[Front-end code change data]
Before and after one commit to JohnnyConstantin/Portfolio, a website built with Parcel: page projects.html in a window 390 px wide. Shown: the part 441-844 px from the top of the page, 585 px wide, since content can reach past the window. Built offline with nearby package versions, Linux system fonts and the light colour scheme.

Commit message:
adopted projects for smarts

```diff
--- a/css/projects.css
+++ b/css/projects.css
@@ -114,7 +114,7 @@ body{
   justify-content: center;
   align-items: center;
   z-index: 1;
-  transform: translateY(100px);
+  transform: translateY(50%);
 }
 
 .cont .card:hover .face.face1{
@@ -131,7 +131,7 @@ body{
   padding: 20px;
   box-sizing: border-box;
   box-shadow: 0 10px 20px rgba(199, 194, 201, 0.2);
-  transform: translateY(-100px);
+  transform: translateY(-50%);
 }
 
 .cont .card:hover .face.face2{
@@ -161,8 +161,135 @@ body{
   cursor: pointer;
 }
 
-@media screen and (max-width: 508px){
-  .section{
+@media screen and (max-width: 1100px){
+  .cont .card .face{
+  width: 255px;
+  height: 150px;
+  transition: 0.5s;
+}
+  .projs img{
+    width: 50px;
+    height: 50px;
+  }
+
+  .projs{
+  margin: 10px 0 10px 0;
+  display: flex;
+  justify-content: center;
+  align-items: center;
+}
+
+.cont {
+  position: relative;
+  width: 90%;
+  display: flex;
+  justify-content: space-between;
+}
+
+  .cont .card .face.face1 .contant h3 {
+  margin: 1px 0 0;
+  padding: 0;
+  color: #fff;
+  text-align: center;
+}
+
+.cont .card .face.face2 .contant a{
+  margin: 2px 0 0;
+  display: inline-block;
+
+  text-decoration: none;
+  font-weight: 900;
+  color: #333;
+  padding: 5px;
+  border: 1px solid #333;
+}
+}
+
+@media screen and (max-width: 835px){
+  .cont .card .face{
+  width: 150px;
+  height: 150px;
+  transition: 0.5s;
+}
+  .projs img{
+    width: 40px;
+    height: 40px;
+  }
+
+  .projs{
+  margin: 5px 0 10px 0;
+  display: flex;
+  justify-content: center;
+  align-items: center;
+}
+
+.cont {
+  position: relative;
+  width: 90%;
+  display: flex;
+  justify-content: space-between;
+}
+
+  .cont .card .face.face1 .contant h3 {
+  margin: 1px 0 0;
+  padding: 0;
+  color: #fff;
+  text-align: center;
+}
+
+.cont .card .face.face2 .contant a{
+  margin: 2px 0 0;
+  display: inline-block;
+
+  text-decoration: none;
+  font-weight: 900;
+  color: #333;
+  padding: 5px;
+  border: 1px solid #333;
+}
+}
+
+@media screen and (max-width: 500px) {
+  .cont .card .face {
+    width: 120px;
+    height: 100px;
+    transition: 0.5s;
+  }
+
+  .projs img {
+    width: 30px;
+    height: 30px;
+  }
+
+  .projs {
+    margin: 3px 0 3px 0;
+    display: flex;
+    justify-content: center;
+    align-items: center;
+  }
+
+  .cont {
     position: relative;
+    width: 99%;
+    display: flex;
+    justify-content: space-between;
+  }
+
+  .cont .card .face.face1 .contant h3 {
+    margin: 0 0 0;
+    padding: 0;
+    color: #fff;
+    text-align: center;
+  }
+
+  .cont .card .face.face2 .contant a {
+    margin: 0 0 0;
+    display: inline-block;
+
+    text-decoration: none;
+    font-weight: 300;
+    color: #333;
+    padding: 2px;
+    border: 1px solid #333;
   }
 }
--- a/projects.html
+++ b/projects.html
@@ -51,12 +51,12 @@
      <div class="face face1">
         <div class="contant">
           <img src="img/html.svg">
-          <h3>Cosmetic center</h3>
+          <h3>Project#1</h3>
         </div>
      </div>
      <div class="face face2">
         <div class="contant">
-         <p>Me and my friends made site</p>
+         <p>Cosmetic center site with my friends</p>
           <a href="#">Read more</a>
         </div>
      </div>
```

- What to produce:
Among the lines above, find those containing the word "friends" and copy each.

- Finished exercise:
-         <p>Me and my friends made site</p>
+         <p>Cosmetic center site with my friends</p>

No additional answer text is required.